Call us: Mon - Fri 8:30am - 7pm, Sat - Sun 9am - 5pm
Call local rate 0330 056 3171
Mon - Fri 8:30am - 7pm | Sat - Sun 9am - 5pm
Call local rate 0330 056 3171
Mon - Fri 8:30am - 7pm | Sat - Sun 9am - 5pm

High Court Judge: family disputes are ‘like a boxing match’

High Court Judge Mr Justice Holman has urged a divorcing couple to settle their differences, saying family litigation was “like a boxing match”.

The veteran Judge is due to preside over the forthcoming divorce of Richard and Ekaterina Fields, a wealthy couple who had two children during their decade together. They are now disputing the division of £6 million in assets, The Guardian reports, but could lose more than £1 million of that to legal fees if the case continues.
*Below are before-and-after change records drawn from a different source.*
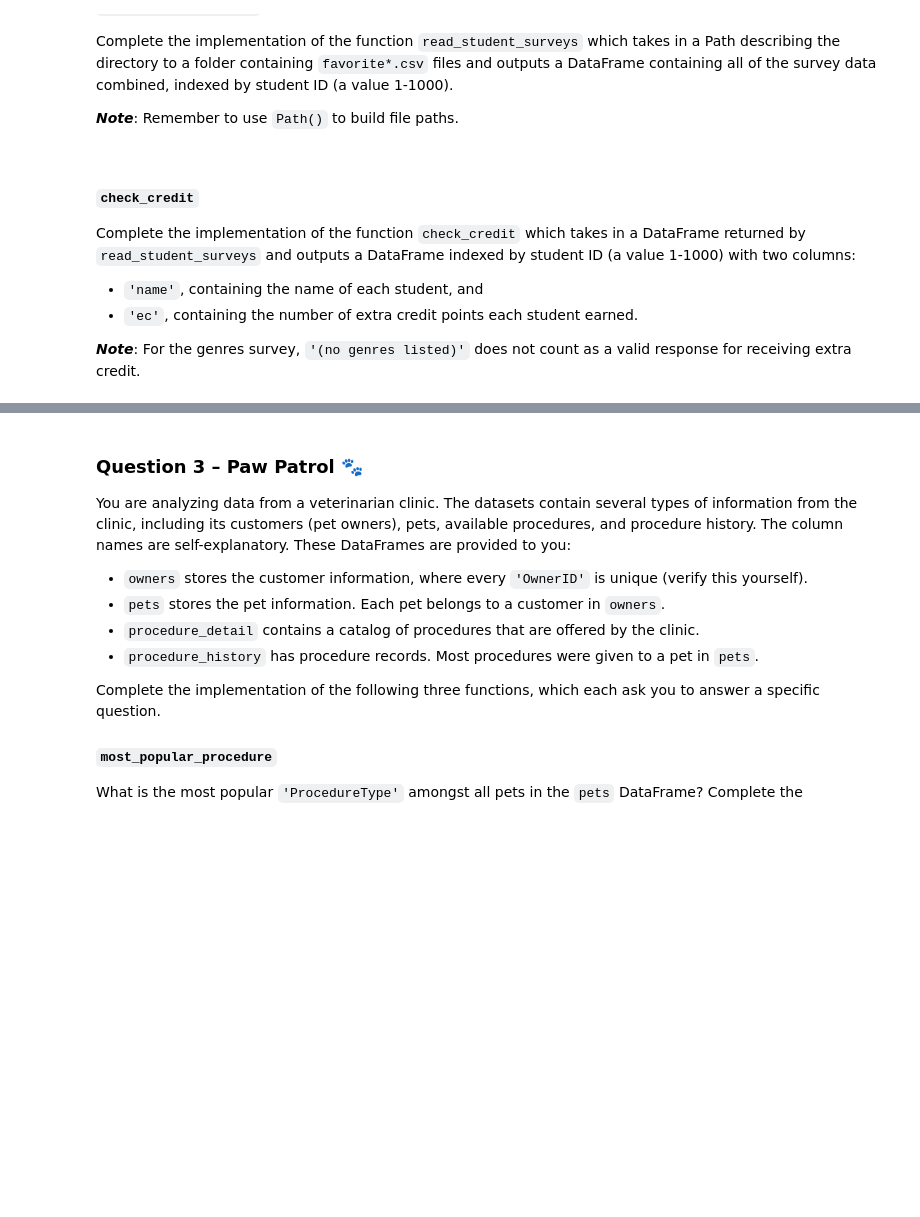
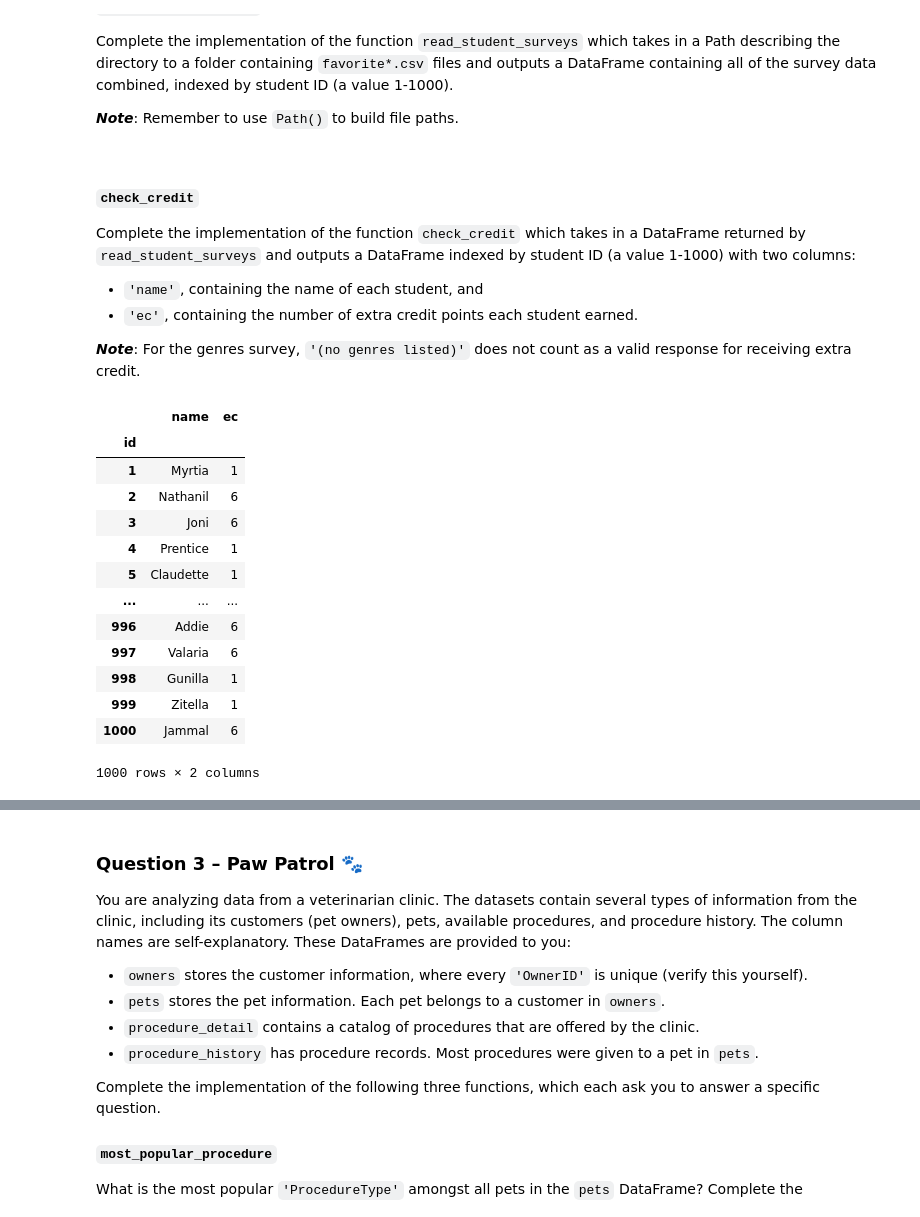
Before and after one commit to j2doan/dsc80-2025-sp, a Jupyter notebook: labs/lab03/lab.ipynb, the cells around one changed output, grey strips where cells are left out. Saved outputs shown, nothing was run; the diff lists cells and outputs as text; code cells hidden in the pictures; blank space fills up the shorter version.

```diff
--- a/labs/lab03/lab.ipynb
+++ b/labs/lab03/lab.ipynb
@@ -112,6 +157,63 @@ Complete the implementation of the function `check_credit` which takes in a Data
 - `'ec'`, containing the number of extra credit points each student earned.
 
 ***Note***: For the genres survey, `'(no genres listed)'` does not count as a valid response for receiving extra credit.
+# %%
+dirname = Path('data') / 'extra-credit-surveys'
+files = list(Path(dirname).iterdir())
+files
+
+df = pd.DataFrame()
+
+for file in files:
+    curr_df = pd.read_csv(file)
+
+    # since each survey answer is in the 2nd column
+    df = pd.concat([df, curr_df.iloc[:, 1]], axis=1)
+
+# the files are already sorted by id, so this will match
+df['id'] = np.arange(1, 1001)
+
+df = df.set_index('id')
+
+df_clean = df.copy()
+df_clean = df_clean.replace('(no genres listed)', np.nan)
+df_clean = df_clean.fillna(0)
+
+total_check = df_clean.copy().drop(columns='name')
+total_check[total_check != 0] = 1
+
+individual_scores = total_check.sum(axis=1)
+
+new_individual_scores = individual_scores.apply(lambda x: 5 if int(x) >= 3 else 0)
+
+total_check['ec'] = new_individual_scores
+
+total_check
+
+group_scores = total_check[['movie', 'genre', 'animal', 'plant', 'color']].sum(axis=0)
+
+bonus_ec = min(group_scores[group_scores.astype(int) > 900].count(), 2)
+
+total_check['ec'] += bonus_ec
+
+total_check['name'] = df_clean['name']
+
+total_check[['name', 'ec']]
+# %% [output]
+|  | name | ec |
+| id |  |  |
+| 1 | Myrtia | 1 |
+| 2 | Nathanil | 6 |
+| 3 | Joni | 6 |
+| 4 | Prentice | 1 |
+| 5 | Claudette | 1 |
+| ... | ... | ... |
+| 996 | Addie | 6 |
+| 997 | Valaria | 6 |
+| 998 | Gunilla | 1 |
+| 999 | Zitella | 1 |
+| 1000 | Jammal | 6 |
+1000 rows × 2 columns
 # %%
 # do not edit this cell -- it is needed for the tests
 dirname = Path('data') / 'extra-credit-surveys'
```
Also changed, not shown: parts of 8 cells of this notebook, 2 other files.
After hearing preliminary submissions, Mr Justice Holman urged the couple to have a “serious discussion” and try to reach a settlement. When Mrs Field admitted that she had not previously undertaken litigation, the Judge told her:

“It’s awful. Don’t you think it’s awful? It’s like a boxing match.”

He continued:

“You and Mr Fields were married to each other for ten years roughly. You have got two children. It really doesn’t have to be like this. It should never have got this far.”

The couple’s continuing dispute was “unedifying” he declared.

The blog team at Stowe is a group of writers based across our family law offices who share their advice on the wellbeing and emotional aspects of divorce or separation from personal experience. As well as pieces from our family law solicitors, guest contributors also regularly contribute to share their knowledge.

Contact us

As the UK's largest family law firm we understand that every case is personal.


  1. Nordic says:

    In many other European jurisdictions, this kind of fighting about finances does not happen because it cannot happen. They have law, such as legally binding regimes for matrimonial assets, which keeps divorcing couples away from the courts and prevents such madness. Here we have judges, but no law.
    The result is indeed, as justice Holman says, a boxing match. But it is a bout in which the family justice system and courts acts as boxing promoters (for a huge purse). They set divorcing couples up as combatants from day one. They push them towards the ring. They tie their gloves. They ring the bell.
    To then express surprise and regret when the parties inevitably start fighting is hypocrisy.

Leave a comment

Help & advice categories


Newsletter Sign Up

Sign up for advice on divorce and relationships from our lawyers, divorce coaches and relationship experts.

What type of information are you looking for?

Privacy Policy